WHAT IS A SPENT CONVICTION?
If a person is granted a Spent Conviction Order, by the Court, this means that person does not have a legal obligation and will not ordinarily need to disclose the criminal conviction to any third party, for example, a potential employer (except in particular circumstances, which we can discuss with you).
A Spent Conviction Order will mean the particular conviction that is the subject of that Order will not be recorded, or show up, on a persons State or National Police Clearance.
WHEN WILL I NEED TO DISCLOSE A SPENT CONVICTION ORDER?
As with most things, exceptions do exist and there are some circumstances where Spent Convictions will need to be disclosed to third parties. The full list of exceptions are set out in Schedule 3 of the Spent Convictions Act 1988 (WA) these exceptions include, but are not limited to, situations whereby a person intends to be:
- Appointed as a Police Officer under the Police Act 1892 (WA); or
- Considered for employment, as a prison officer under the Prisons Act 1981 (WA); or
- Considered for the grant of a licence as a casino employee; or
- Work with children; or
- Apply for a Firearms Licence pursuant to under the Firearms Act 1973 (WA).
WHEN IS AN APPLICATION FOR A SPENT CONVICTION ORDER MADE?
An application for a Spent Conviction Order in the Magistrates Court is best made at the time a person is sentenced for an offence. This means a person who has been charged with a criminal offence must have first pleaded guilty to the offence. At the time the person is to be sentenced for the offence submissions can then be made to the Court with respect to the application for the Spent Conviction Order.
In certain circumstances – and after a “prescribed period” – you can apply to spend a previous conviction. This is usually ten years, and only if certain circumstances apply, so it is best to contact us for a discussion if you think this might apply to you.
WHAT NEEDS TO BE ESTABLISHED FOR A SPENT CONVICTION TO BE GRANTED?
Section 45 of the Sentencing Act 1995 (WA) (the Act) sets out the legal elements which must be satisfied for the Court to grant a Spent Conviction Order.
Section 39(2) of the Act provides that a Court sentencing an offender must not grant a Spent Conviction Order unless it is satisfied that the person who has committed the offence is unlikely to commit the same offence again having regard to either:
- The fact that the offence itself is trivial; or
- The previous good character of the offender.
The Court must also be satisfied that the offender should be relieved immediately of any adverse effect that any conviction might have on the offender.
WHAT DOES THE PROCESS USUALLY INVOLVE?
This process generally involves providing the Court with supporting documentation in order to satisfy the Court that an Order should be granted in favour of the person who is being sentenced. We can assist you to collate this documentation, and make submissions to the court on your behalf.
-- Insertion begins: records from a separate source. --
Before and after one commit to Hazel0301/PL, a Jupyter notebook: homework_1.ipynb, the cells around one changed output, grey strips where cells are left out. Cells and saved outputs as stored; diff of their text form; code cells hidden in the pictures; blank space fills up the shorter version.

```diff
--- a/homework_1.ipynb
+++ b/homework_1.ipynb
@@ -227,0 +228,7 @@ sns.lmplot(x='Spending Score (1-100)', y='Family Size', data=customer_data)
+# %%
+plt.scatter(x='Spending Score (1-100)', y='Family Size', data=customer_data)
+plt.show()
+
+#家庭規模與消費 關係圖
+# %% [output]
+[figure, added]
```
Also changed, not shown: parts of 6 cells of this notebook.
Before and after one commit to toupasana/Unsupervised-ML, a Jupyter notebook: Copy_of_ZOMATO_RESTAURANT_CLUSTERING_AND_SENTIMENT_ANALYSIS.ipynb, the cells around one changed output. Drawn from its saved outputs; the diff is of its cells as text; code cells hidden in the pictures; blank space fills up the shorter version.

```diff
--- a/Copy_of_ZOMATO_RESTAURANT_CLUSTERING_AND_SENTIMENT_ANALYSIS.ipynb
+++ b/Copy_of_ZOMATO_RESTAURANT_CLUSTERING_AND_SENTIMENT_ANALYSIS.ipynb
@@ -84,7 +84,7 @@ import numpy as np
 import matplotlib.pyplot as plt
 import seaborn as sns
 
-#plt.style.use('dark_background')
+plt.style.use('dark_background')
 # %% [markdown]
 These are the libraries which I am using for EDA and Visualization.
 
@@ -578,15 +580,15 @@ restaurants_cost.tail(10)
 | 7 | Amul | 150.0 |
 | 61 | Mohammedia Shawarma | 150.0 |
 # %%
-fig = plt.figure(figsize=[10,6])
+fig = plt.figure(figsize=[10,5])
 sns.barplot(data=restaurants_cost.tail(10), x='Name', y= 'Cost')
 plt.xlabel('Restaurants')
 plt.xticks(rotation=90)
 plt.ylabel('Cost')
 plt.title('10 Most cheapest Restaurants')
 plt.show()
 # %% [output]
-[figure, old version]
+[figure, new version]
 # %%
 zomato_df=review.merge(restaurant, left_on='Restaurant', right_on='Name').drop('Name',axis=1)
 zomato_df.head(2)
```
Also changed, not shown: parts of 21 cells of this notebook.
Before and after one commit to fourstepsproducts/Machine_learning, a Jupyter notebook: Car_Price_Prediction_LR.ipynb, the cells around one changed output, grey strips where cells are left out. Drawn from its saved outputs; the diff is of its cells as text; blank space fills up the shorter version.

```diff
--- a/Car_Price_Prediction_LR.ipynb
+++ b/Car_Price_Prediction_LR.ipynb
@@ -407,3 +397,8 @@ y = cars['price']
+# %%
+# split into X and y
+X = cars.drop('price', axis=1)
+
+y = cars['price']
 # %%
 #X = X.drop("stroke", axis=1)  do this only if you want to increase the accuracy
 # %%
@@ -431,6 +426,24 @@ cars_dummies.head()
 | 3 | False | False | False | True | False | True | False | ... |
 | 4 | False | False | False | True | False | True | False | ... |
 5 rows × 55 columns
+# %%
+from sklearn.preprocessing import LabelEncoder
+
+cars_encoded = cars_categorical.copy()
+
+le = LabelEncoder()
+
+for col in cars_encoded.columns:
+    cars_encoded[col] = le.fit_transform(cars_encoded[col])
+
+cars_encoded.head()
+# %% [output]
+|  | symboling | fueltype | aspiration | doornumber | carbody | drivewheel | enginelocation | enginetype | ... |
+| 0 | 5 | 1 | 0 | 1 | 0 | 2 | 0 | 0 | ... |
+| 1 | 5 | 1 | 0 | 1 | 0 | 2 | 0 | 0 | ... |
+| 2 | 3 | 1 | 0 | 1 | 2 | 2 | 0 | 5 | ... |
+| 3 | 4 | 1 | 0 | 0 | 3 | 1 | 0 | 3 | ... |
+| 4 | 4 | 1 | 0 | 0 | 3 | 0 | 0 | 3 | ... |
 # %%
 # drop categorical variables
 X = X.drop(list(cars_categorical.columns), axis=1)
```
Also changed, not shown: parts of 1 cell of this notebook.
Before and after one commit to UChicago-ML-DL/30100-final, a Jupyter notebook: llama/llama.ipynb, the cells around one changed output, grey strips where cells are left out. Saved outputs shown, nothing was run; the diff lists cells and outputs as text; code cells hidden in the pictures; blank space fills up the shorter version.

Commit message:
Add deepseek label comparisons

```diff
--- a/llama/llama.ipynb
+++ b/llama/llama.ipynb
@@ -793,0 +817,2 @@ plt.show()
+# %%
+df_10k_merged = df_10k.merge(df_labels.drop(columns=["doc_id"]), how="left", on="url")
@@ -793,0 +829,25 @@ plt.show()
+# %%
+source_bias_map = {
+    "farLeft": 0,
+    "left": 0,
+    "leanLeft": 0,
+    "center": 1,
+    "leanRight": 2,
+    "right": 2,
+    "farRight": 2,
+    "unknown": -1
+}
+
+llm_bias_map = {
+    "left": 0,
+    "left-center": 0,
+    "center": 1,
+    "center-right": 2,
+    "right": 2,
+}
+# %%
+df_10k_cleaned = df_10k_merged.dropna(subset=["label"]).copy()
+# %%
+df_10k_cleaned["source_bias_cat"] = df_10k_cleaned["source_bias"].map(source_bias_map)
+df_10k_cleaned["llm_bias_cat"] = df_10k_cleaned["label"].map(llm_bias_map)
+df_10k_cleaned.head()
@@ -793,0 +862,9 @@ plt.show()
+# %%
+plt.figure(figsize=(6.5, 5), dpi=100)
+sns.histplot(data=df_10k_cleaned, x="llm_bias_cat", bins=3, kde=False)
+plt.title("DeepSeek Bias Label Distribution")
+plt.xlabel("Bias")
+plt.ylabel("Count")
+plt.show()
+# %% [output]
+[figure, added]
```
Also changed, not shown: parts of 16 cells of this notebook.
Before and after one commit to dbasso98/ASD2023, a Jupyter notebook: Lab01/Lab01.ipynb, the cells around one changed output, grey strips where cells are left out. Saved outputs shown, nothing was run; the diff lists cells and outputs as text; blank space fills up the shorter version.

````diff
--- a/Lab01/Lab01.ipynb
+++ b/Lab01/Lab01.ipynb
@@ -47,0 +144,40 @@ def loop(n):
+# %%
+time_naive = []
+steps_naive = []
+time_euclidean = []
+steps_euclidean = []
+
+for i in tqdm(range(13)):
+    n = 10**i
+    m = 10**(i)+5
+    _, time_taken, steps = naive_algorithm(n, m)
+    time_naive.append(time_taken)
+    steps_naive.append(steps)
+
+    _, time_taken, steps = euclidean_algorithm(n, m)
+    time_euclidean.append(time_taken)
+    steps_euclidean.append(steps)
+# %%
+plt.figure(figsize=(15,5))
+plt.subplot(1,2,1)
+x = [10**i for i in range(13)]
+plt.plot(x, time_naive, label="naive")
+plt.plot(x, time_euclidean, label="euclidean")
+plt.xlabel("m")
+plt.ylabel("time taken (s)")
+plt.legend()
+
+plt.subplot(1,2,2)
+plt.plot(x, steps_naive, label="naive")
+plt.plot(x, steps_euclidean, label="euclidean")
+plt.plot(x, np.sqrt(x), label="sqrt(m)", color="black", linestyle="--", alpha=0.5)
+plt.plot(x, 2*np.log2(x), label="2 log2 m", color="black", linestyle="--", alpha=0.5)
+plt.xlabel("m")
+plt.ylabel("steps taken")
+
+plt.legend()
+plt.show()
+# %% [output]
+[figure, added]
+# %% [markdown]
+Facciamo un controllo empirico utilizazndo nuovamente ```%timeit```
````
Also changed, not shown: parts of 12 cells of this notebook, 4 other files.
Our team is highly skilled and experienced in advising on all aspects of Crime and Traffic Law. Contact us today if you need advice or representation in this area.